━━ Data shown ━━

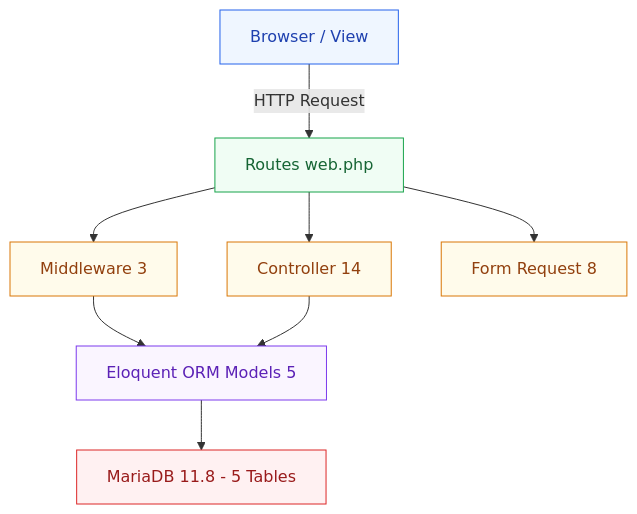
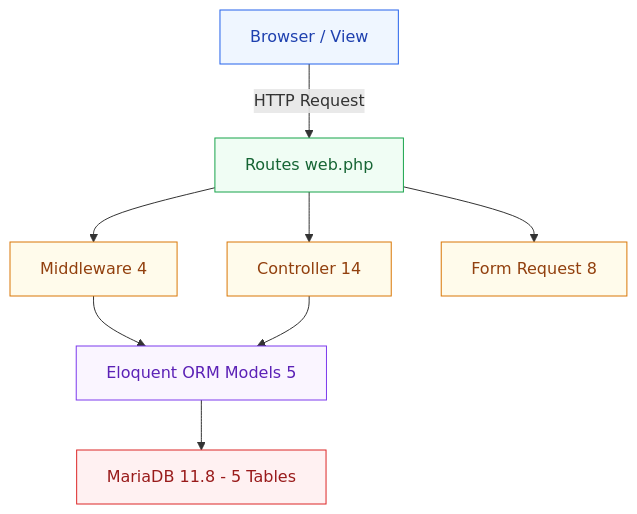
The ninth of 10 diagrams in README.md (CallMeJaja/sistem-manajemen-perpustakaan), drawn with Mermaid before and after one commit. The commit also changed other lines of this file, not shown here.

````diff
--- a/README.md
+++ b/README.md
@@ -676,18 +799,18 @@
 ```mermaid
 flowchart TD
     A[Browser / View] -->|HTTP Request| B[Routes web.php]
-    B --> C[Middleware 3]
+    B --> C[Middleware 4]
     B --> D[Controller 14]
     B --> E[Form Request 8]
     C --> F[Eloquent ORM Models 5]
     D --> F
     F --> G[MariaDB 11.8 - 5 Tables]
 
     style A fill:#eff6ff,stroke:#2563eb,color:#1e40af
     style B fill:#f0fdf4,stroke:#16a34a,color:#166534
     style C fill:#fffbeb,stroke:#d97706,color:#92400e
     style D fill:#fffbeb,stroke:#d97706,color:#92400e
     style E fill:#fffbeb,stroke:#d97706,color:#92400e
     style F fill:#faf5ff,stroke:#7c3aed,color:#5b21b6
     style G fill:#fff1f2,stroke:#dc2626,color:#991b1b
 ```
````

━━━

What lines above hold the word "fill"? List them all.

     style A fill:#eff6ff,stroke:#2563eb,color:#1e40af
     style B fill:#f0fdf4,stroke:#16a34a,color:#166534
     style C fill:#fffbeb,stroke:#d97706,color:#92400e
     style D fill:#fffbeb,stroke:#d97706,color:#92400e
     style E fill:#fffbeb,stroke:#d97706,color:#92400e
     style F fill:#faf5ff,stroke:#7c3aed,color:#5b21b6
     style G fill:#fff1f2,stroke:#dc2626,color:#991b1b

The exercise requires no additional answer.